Shaylyn - West Hills, California
Entered on April 25, 2008
Age Group: 18 - 30
Themes: place, tolerance

I believe that learning exists in and outside of the classroom in everyday life. With every person that I talk to, every moment and day that passes me by, I take in something that I have learned through my own experiences and apply it to my own life. Throughout my last summer before going off to school at Purdue University, my friends criticized me for going so far away, especially to a place like Indiana. They would incessantly ask me why I would ever want to leave the sunny, breathtaking, and beautiful California. How could I possibly want to trade the stunning beaches and grand city life for a slower lifestyle that consisted mostly of flat, dreary corn fields and freezing cold weather?

When I arrived at the Indianapolis Airport, on August 9, 2007 I expected warm, friendly embraces, but instead I was greeted with a cold shoulder and little to no help with my luggage. As I stepped out of the airport the weather was stifling hot and irritable, which coincidently was very similar to the overall feel I received from the people. I was a little surprised and disappointed at this due to hearing how friendly and hospitable Indiana was said to be. I quickly acknowledged that I was not in California anymore and that I needed to overlook this incident and become excited for all the new experiences I was going to embark on. After living in Indiana for quite some time, I noticed that much of my first impression had stayed the same. I instantly became aware of the quiet classrooms, stone cold looks, and people’s strong resistance to small

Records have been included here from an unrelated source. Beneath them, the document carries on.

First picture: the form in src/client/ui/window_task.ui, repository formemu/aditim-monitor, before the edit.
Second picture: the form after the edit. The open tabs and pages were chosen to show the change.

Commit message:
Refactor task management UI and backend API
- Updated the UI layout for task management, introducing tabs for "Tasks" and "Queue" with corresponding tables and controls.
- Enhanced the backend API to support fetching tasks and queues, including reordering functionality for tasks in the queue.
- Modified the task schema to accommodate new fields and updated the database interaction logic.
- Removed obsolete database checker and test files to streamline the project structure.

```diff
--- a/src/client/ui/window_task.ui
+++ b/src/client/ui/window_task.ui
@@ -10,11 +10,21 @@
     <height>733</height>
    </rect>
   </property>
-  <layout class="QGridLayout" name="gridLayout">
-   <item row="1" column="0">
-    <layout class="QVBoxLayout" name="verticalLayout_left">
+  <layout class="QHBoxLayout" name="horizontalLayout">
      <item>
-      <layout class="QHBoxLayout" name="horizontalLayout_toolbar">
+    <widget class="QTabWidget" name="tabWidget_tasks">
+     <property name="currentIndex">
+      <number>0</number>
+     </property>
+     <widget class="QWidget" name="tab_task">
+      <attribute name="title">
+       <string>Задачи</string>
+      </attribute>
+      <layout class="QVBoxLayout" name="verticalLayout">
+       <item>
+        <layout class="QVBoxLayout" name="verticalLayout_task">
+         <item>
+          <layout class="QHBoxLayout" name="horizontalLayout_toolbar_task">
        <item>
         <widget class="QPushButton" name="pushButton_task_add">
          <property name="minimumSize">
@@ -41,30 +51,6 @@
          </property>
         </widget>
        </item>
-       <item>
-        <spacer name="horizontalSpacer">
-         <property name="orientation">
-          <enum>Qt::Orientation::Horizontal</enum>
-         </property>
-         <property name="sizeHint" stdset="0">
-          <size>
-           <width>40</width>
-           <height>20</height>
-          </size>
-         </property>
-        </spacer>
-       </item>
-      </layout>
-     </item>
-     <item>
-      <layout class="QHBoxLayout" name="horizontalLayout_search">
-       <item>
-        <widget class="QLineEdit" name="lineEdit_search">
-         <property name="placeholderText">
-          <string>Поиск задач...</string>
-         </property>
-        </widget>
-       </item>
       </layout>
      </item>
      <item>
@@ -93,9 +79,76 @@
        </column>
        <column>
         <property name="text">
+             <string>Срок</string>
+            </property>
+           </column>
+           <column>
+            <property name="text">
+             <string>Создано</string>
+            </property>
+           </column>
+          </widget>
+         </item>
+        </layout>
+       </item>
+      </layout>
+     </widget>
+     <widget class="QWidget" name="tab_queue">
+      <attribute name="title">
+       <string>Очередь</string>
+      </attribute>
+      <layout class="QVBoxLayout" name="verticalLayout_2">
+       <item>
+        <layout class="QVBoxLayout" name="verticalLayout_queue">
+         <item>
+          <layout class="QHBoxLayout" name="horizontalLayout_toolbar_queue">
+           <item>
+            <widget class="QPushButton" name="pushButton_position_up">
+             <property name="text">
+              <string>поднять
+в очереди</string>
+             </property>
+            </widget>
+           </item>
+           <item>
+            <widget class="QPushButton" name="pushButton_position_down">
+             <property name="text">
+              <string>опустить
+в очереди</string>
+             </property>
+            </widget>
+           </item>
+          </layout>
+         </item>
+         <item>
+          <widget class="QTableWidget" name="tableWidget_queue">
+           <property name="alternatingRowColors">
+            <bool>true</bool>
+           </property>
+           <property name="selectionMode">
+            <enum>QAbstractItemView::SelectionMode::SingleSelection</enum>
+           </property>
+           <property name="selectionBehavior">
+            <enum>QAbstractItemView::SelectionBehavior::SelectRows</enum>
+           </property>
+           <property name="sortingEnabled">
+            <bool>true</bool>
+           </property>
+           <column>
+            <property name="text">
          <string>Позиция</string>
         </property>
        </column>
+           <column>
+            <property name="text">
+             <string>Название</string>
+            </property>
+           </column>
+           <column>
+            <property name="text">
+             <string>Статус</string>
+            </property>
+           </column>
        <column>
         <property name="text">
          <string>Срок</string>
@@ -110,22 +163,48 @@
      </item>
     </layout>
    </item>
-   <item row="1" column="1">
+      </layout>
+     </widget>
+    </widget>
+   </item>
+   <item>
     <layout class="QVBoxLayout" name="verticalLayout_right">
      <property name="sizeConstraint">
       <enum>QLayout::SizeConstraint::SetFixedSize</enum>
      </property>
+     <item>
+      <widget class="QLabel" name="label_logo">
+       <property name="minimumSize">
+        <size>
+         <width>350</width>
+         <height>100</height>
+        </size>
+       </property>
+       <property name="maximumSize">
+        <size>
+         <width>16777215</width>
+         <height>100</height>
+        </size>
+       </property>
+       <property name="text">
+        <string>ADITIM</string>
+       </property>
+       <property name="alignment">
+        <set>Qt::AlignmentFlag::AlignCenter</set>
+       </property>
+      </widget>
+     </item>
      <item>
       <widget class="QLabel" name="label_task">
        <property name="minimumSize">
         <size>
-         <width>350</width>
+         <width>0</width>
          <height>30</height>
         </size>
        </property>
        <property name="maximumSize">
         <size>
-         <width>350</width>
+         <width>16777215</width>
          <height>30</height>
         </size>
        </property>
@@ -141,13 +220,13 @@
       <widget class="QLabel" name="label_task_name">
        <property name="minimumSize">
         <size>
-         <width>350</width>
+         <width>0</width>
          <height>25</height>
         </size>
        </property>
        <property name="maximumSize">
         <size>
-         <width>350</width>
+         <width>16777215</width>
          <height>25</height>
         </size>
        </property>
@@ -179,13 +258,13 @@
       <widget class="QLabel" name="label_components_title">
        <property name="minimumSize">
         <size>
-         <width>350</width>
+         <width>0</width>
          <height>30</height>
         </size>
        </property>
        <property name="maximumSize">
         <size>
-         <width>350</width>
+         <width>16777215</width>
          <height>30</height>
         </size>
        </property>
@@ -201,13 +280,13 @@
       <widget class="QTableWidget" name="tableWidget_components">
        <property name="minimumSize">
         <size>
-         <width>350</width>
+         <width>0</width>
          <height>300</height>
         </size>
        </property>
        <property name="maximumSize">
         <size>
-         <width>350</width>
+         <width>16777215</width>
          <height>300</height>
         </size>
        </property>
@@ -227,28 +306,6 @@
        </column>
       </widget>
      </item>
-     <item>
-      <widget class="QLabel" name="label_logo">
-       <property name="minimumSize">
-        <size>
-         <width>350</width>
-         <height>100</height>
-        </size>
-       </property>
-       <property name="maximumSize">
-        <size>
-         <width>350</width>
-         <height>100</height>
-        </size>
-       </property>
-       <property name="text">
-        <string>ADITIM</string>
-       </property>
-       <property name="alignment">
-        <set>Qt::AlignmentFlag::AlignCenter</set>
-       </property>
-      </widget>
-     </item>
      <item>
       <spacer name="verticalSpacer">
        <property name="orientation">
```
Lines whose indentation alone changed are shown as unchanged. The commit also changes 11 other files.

On October 5, 2007 I jetted back to San Diego, California and was completely shocked when not just one, but four people offered to carry my bags at the airport, on the train, and up to my boyfriend’s door step. The mood was so completely different there I was blown away! When I looked around everyone was smiling, and waving their hands to say “Hello!” I had forgotten how welcoming and warm people were in California. After experiencing both extremes I realized that these two places are poles apart. At that moment I knew that I needed to be mature and realize that I must learn to accept and understand both places. Neither culture was right or wrong, but just very diverse from what I had been accustomed to. I believed that in order for me to grow as a person I needed to be mature and experience both of these cultures for what they were. I learned that no matter where I live I have the ability to accept other people’s cultures.